Saturday, December 22, 2007

secession and independence

Some parts of some Lakota tribes have written a legal document withdrawing from its treaties with the United States, which it signed as a sovereign nation. They have declared their status as a sovereign nation, and are seeking legal recognition as such. If the U.S. does not enter into immediate negotiations, the Lakota have threatened to reclaim the territory illegally homesteaded by United States citizens, which spreads across five states.

Links to the whole story can be found at:
http://www.commondreams.org/news2007/1220-02.htm
http://www.rapidcityjournal.com/articles/2007/12/21/news/local/doc476a99630633e335271152.txt
http://www.foxnews.com/story/0,2933,317548,00.html (yes, even Fox news!)
http://news.yahoo.com/s/afp/20071220/lf_afp/usindigenoustreatywithdraw
http://www.lakotafreedom.com/ (love the dude cutting up his i.d. card!)

I'm thinking this is going to be interesting! Doing this via legal means may have a different outcome than past confrontations, especially if the Lakota can get the support of the international community especially in a court of law. Legal recognition isn't the end of it, of course. The whole notion of a legal country is an interesting one. When the U.S. declared its independence, Morocco was one of the first countries to recognize it. There are countries that we recognize the leadership even if they're not physically in the country, nor in control of it--Vichy France and the monarchy of Iran come to mind. Does the United States control Iraq, is Kurdistan as valid a nation as Israel, and since we used to recognize the Lakota as a sovereign country, do we still have to? These lines and legal definitions and regulations are totally imaginary, consensus reality.

I like the part about how the Lakota say that anyone who is currently living in their nation is welcome to stay, so long as they give up their U.S. citizenship.
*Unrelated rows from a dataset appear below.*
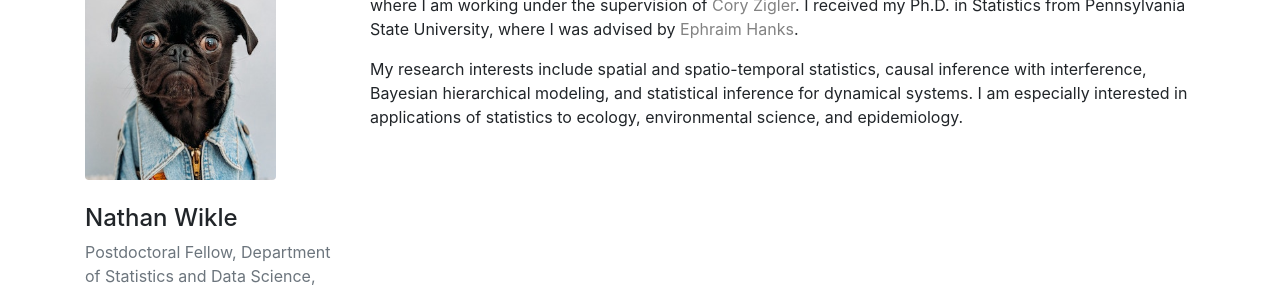
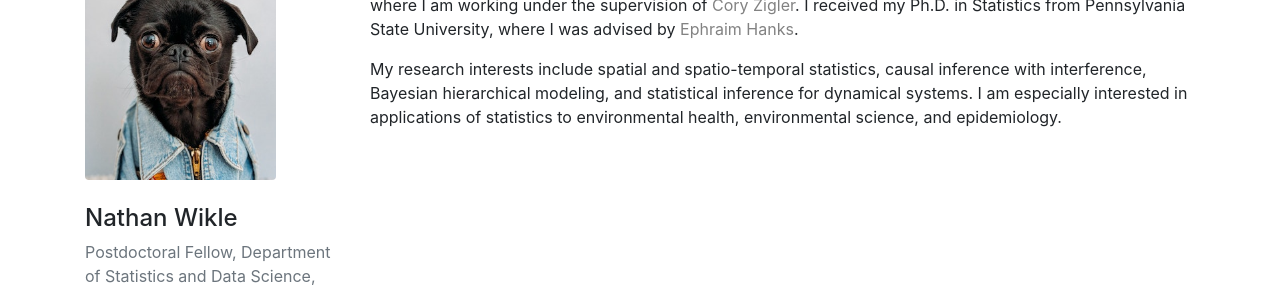
Before and after one commit to nbwikle/nbwikle.github.io, a Jekyll site: the page built from index.md, in a window 1280 px wide. Shown: the part 167-458 px from the top of the page. Built offline with Jekyll 4.4.1, drawn with Linux system fonts in a browser that asks for light colours; nearby versions of some CDN libraries.

Commit message:
Quick update to layout.

```diff
--- a/index.md
+++ b/index.md
@@ -7,4 +7,4 @@ layout: page
 
 Hello! I am a postdoc in the [Department of Statistics and Data Science](https://stat.utexas.edu/people/postdoctoral-fellows) at the University of Texas at Austin, where I am working under the supervision of [Cory Zigler](https://sites.cns.utexas.edu/zigler/home). I received my Ph.D. in Statistics from Pennsylvania State University, where I was advised by [Ephraim Hanks](https://sites.psu.edu/hanks/).
 
-My research interests include spatial and spatio-temporal statistics, causal inference with interference, Bayesian hierarchical modeling, and statistical inference for dynamical systems. I am especially interested in applications of statistics to ecology, environmental science, and epidemiology.
+My research interests include spatial and spatio-temporal statistics, causal inference with interference, Bayesian hierarchical modeling, and statistical inference for dynamical systems. I am especially interested in applications of statistics to environmental health, environmental science, and epidemiology.
```
Also changed, not shown: assets/img/personal-photo.jpg (added), 1 other file.
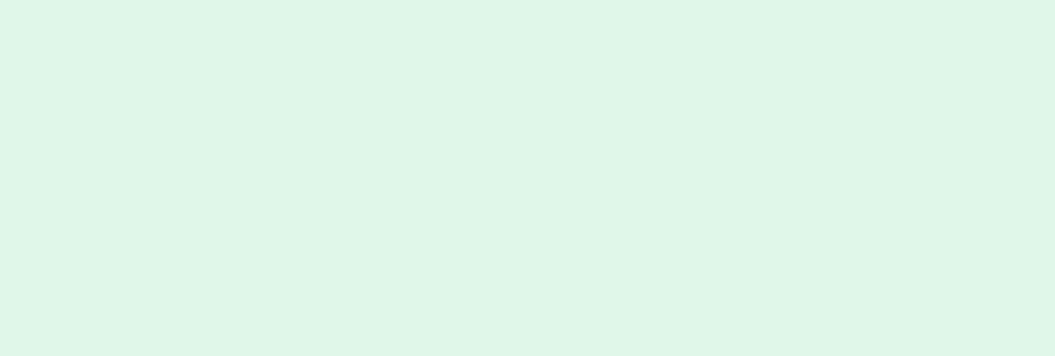
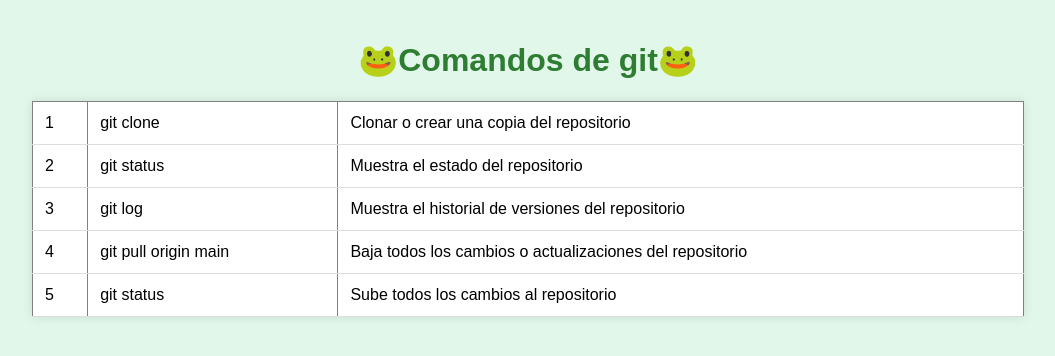
Before and after one commit to MG5Gabri/git_tiempo, a plain HTML site: page index.html in a window 1280 px wide. Shown: the whole page, without its empty margins (112-1167 px from the left). Drawn offline with Linux system fonts and the light colour scheme.

Commit message:
version 1ra rama

```diff
--- a/css/header.css
+++ b/css/header.css
@@ -0,0 +1,14 @@
+header {
+    display: flex;
+    align-items: center;
+    justify-content: center;
+}
+.tlt {
+    display: flex;
+    justify-content: center;
+    align-items: center;
+}
+h1 {
+    text-align: center;
+    color: #2e7d32; /* Verde oscuro para el texto */
+}
--- a/index.css
+++ b/index.css
@@ -3,10 +3,6 @@ body {
     background-color: #e0f7e9; /* Verde claro de fondo */
     margin: 0;
     padding: 20px;
-}
-h1 {
-    text-align: center;
-    color: #2e7d32; /* Verde oscuro para el texto */
 }
 table {
     width: 80%;
--- a/index.html
+++ b/index.html
@@ -6,6 +6,10 @@
     <title>Comandos git</title>
 
     <link rel="stylesheet" href="index.css">
+    <link rel="stylesheet" href="css/footer.css">
+    <link rel="stylesheet" href="css/header.css">
+    <link rel="stylesheet" href="css/table.css">
+
 
 </head>
 <body>
@@ -13,5 +17,9 @@
     <header class="header"></header>
     <table border="1"></table>
     <footer class="footer"></footer>
+
+    <script src="js/footer.js"></script>
+    <script src="js/header.js"></script>
+    <script src="js/table.js"></script>
 </body>
 </html>
--- a/js/header.js
+++ b/js/header.js
@@ -0,0 +1,8 @@
+let li_header=document.querySelector(".header")
+    li_header.innerHTML=`
+    <div class="tlt">
+    <h1>🐸</h1>
+    <h1>Comandos de git</h1>
+    <h1>🐸</h1>
+    </div>
+    `;
--- a/js/table.js
+++ b/js/table.js
@@ -0,0 +1,30 @@
+let li_tabla=document.querySelector("table")
+    li_tabla.innerHTML=`
+    <tr>
+        <td>1</td>
+        <td>git clone</td>
+        <td>Clonar o crear una copia del repositorio</td>
+    </tr>
+    <tr>
+        <td>2</td>
+        <td>git status</td>
+        <td>Muestra el estado del repositorio</td>
+    </tr>
+    <tr>
+        <td>3</td>
+        <td>git log</td>
+        <td>Muestra el historial de versiones del repositorio</td>
+    </tr>
+    <tr>
+        <td>4</td>
+        <td>git pull origin main</td>
+        <td>Baja todos los cambios o actualizaciones del repositorio</td>
+    </tr>
+    <tr>
+        <td>5</td>
+        <td>git status</td>
+        <td>Sube todos los cambios al repositorio</td>
+    </tr>
+
+
+    `;
```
They state that anyone is welcome to live there, tax free, and enjoy freedom and a community-based structure of decision-making. Ah, sounds good to me! I am up for some homesteading. It would be an honor and a privilege to help heal land and people (self included).

Thoughts from y'all?

sharqi

6 comments:

shadowcrrew said...

May we all have the courage of the Lakota Sioux in the new year.

mrb said...

Plotting to make a little excursion that direction in march of 08. Gotta get a look see and discuss some notions of communal lands, and what kind of freedoms that entails.

I have my worries about growing crops in what I imagine is an inhospitable environment.

would love to see earthen and solar construction replace all those homes infested with black-mold and without electricity.

Sara said...

I'm cheering for the Lakota, and I, too, especially appreciated the welcome and invitation.

Anonymous said...

This is like some Promised Land that seemingly rose up from the desert of US of A overnight, I hope to be in that land of milk and honey,even if the crop land isn't choice, because there the choice is for freedom and community living, and maybe even a local and small enough government to make political participation meaningful and worthwhile.

Amazing that this has been in the works fo 33 years---what amazing patience, the Lakota!

this spell check doesn't recognize Lakota as a word?!--reflecting the "mans" damnable ignorance!

Hakim Baker said...

I would like to think there is no political participation because there is no politics because it is all participation ... in an ideal, though plausible, community.

Anonymous said...

yeah, Hakim that is a better way of describing it